In celebration of Native American Heritage Month, here are a number of significant library databases delving deeply into Native American culture, history, and activism. In addition to these resources, created by indigenous peoples as well as settler colonialists, colonizing governments, or non-Native scholars and creators, be sure to consult our Indigenous Studies Resources guide created by librarians Nicky Andrews and Matt Collins.
Gathers together over 100,000 pages worth of documents, many of which are not otherwise readily available. Incorporating autobiographies, biographies, Indian publications, oral histories, personal writings, photographs, drawings, and audio files to present a comprehensive representation of historical events as told by the individuals who lived through them.
Contains historical collections of documents worth noting concerning the 19th Century focus on Native American Removal from 1832-1840, along with interactions between the U.S. Army and Native Americans during the 1850s-1890s, including detailed coverage of the “Indian Wars.” Collections from out the 20th Century include: Records of the Bureau of Indian Affairs along with records from the Major Council Meetings of American Indian Tribes.
Provides a deep dive into the following five distinct sets of historical records drawn from a 200 year span of interaction between invasive colonizing forces and Native Americans.

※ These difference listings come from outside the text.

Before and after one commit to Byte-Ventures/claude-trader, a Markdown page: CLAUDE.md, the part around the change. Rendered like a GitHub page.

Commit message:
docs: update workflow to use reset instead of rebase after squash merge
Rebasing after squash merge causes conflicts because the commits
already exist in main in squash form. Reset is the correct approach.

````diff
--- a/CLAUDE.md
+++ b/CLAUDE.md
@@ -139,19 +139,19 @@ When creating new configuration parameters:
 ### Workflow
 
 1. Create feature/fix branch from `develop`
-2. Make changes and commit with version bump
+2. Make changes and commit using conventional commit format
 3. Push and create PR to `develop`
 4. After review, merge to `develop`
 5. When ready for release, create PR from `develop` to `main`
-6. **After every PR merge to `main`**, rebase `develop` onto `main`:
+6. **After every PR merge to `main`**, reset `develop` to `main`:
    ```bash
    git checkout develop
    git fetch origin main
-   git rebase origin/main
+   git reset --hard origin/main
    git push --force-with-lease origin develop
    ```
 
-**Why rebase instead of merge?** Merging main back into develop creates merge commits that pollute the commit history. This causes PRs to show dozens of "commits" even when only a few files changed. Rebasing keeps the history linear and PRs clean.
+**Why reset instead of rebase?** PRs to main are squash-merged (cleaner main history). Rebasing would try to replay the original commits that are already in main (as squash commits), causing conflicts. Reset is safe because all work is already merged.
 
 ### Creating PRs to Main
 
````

This collection of almost 14,000 letters written by Presbyterian missionaries provides firsthand accounts of their attempts to impose a Christianized occidental code of conduct and manner of living upon native tribes.
Comprised of more than 8,000 legal, political and diplomatic documents recording the trading business operations of Panton, Leslie & Co., established in British East Florida during the American Revolution. When Spain won title to both East and West Florida in 1783, the company was granted a virtual monopoly to trade with the region’s various Native American tribes.
Prior to the establishment of the Bureau of Indian Affairs in 1824 all official U.S. Government interaction with Native Americans was officially conducted under the office of the Secretary of War. This collection gathers existing correspondence from the office of the War Department. Note: Documents from before 1800 were all lost in a fire.
This collection presents two early 20th century documents central to the U.S. Government’s understanding of the failure of its own Native American policies.
- Coming forty years after the Dawes Act (or General Allotment Act) of 1887 The Meriam Report cast a critical eye over the disaster wrought by the Act’s unfair allotment of land to tribes.
- Following the release of the Meriam Report in 1928 work began upon a Survey that lasted 15 years and totaled almost 20,000 pages, a 41-part report to the U.S. Senate Committee on Indian Affairs detailing the conditions of life and the effects of policies and programs enacted by the Bureau of Indian Affairs had upon Native Americans.
This collection gathers FBI documentation relating to surveillance and disruption of activities taken up by the grassroots groundbreaking American Indian Movement (AIM) founded in 1968. AIM centered itself on direct action based upon principles of social justice.
Wide-ranging collection of films about Native Americans and First Nations peoples—history, spirituality, and the struggle to defend the environment, protect their traditions and cultures, and address the challenges of the 21st century.
Open access collection of small press Native American publications, many arising from out of the Red Power Movement of the late 1960s on into the 1970s, centered upon sowing increased demand for greater educational and economic opportunities and true tribal sovereignty. All the fantastic images used in this post come from this resource.
Note: as non-Natives we acknowledge these resources and content are presented as research in the Western sense of knowledge and do not utilize indigenous research methods.